### PROBLEM TO SOLVE:
Please return all lines in the listing holding the word "style".

━━━━━━━━━━

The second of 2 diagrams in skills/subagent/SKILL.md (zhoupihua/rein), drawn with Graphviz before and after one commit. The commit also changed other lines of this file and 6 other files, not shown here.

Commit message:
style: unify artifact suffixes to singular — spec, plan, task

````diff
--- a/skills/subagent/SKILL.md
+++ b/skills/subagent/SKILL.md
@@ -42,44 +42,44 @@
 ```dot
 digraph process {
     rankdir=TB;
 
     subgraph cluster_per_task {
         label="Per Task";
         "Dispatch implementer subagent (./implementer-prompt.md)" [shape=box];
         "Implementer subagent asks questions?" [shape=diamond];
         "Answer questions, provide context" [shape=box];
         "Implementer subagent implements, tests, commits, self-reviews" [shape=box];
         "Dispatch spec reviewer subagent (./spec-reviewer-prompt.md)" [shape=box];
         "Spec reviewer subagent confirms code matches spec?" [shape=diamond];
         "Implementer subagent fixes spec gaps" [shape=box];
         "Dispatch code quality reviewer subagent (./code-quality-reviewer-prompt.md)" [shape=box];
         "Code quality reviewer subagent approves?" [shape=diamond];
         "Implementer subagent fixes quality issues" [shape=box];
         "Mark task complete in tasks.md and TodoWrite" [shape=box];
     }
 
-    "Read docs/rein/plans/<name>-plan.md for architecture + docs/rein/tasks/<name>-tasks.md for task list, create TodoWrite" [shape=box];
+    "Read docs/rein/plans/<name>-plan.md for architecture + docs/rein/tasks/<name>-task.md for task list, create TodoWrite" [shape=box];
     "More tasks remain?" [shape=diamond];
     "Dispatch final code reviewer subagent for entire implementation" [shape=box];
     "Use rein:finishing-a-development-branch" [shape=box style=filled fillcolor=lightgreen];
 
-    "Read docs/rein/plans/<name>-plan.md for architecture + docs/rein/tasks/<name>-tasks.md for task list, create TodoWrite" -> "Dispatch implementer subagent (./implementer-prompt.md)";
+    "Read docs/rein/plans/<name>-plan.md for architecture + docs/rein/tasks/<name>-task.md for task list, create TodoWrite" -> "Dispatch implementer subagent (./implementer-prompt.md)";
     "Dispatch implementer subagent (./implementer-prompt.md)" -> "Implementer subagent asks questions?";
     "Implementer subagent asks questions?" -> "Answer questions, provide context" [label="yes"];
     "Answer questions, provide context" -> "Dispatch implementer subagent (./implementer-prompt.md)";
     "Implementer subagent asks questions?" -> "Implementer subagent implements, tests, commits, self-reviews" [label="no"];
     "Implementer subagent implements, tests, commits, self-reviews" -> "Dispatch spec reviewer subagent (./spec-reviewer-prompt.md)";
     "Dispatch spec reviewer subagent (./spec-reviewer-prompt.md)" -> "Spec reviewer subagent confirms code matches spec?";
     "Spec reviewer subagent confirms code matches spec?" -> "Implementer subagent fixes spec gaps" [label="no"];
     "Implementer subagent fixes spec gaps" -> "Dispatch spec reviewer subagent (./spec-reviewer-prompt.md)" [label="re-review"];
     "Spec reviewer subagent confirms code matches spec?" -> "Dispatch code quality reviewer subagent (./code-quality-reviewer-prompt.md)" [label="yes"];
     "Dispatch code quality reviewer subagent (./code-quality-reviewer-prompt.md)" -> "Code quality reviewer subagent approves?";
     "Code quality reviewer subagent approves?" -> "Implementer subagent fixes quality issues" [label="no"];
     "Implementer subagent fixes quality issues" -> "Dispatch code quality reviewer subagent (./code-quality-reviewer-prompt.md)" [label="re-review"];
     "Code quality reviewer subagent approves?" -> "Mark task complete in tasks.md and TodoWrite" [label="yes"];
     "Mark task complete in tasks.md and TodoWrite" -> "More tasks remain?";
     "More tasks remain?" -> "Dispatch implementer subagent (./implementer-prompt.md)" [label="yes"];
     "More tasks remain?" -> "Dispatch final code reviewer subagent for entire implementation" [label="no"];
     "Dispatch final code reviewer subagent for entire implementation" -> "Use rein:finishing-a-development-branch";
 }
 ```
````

━━━━━━━━━━

### ANSWER TO THIS TASK:
style: unify artifact suffixes to singular — spec, plan, task
     "Use rein:finishing-a-development-branch" [shape=box style=filled fillcolor=lightgreen];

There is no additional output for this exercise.